|We all should have a couple of laser pointers sitting in the "used to be cool toy box" There are many uses for those lasers other than the usual pointer application.|
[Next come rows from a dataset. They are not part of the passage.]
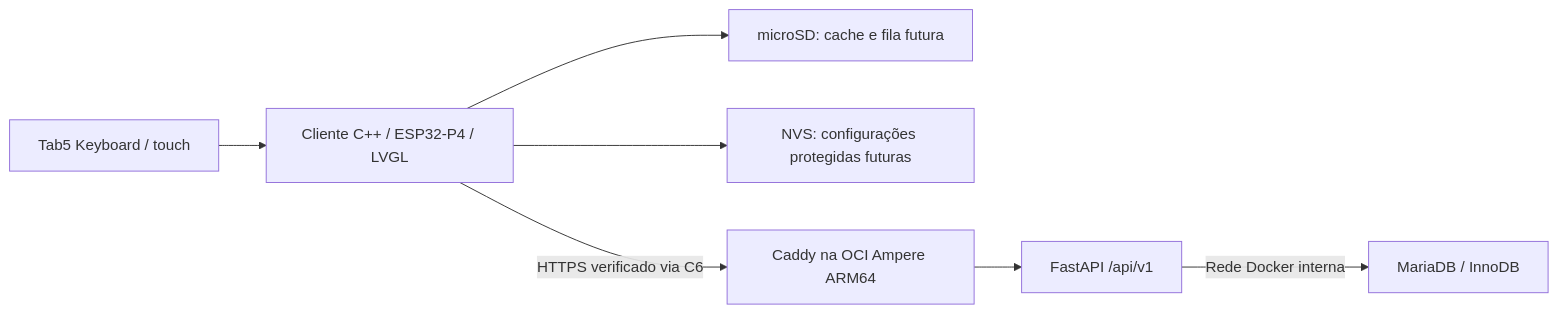
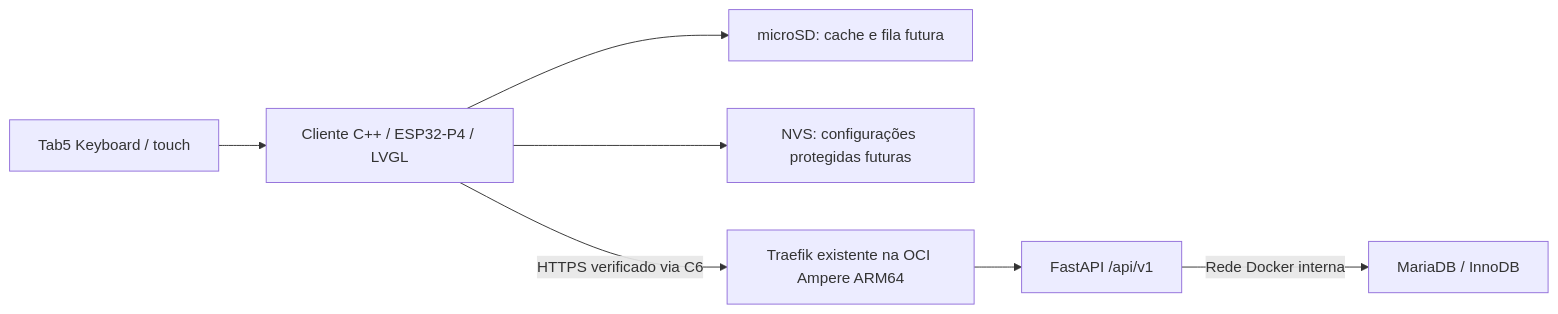
Before and after one commit to tpklge/PDVeVENDAS: the diagram in docs/architecture.md, drawn with Mermaid. The commit also changed 6 other files, not shown here.

````diff
--- a/docs/architecture.md
+++ b/docs/architecture.md
@@ -6,9 +6,9 @@
 ```mermaid
 flowchart LR
     K[Tab5 Keyboard / touch] --> F[Cliente C++ / ESP32-P4 / LVGL]
     F --> S[microSD: cache e fila futura]
     F --> N[NVS: configurações protegidas futuras]
-    F -->|HTTPS verificado via C6| P[Caddy na OCI Ampere ARM64]
+    F -->|HTTPS verificado via C6| P[Traefik existente na OCI Ampere ARM64]
     P --> A[FastAPI /api/v1]
     A -->|Rede Docker interna| D[MariaDB / InnoDB]
 ```
````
I have used them for generating an electrical signal when detecting things. I needed a flow meter to detect the flow rate of the heat exchanger for my solar heating system. To buy a unit with high accuracy, and a readout, was in the several hundred dollar range. I found this cute German made home water meter for less than $100. It only had one pulse output for every gallon, which was not sufficiently accurate to measure the sub gallon per minute rates that were sometmes necessary. I mounted a laser pointer so that it shined through the notches on the rotating disk that was right on the flow turbine, so it turned hundreds of times to each gallon of flow, and gave multiple puldes per revolution. I mounted a photodetector in a blackened tube, and glued a lens on the front of the tube. The detector assembly was focused on the notches of the rotating disk. and was able to generate a pulse stream for each rotation. This pulse was buffered, amplified and converted to a digital pulse that was read by the controlling computer to regulate the speed of the pump to produce a constant flow rate.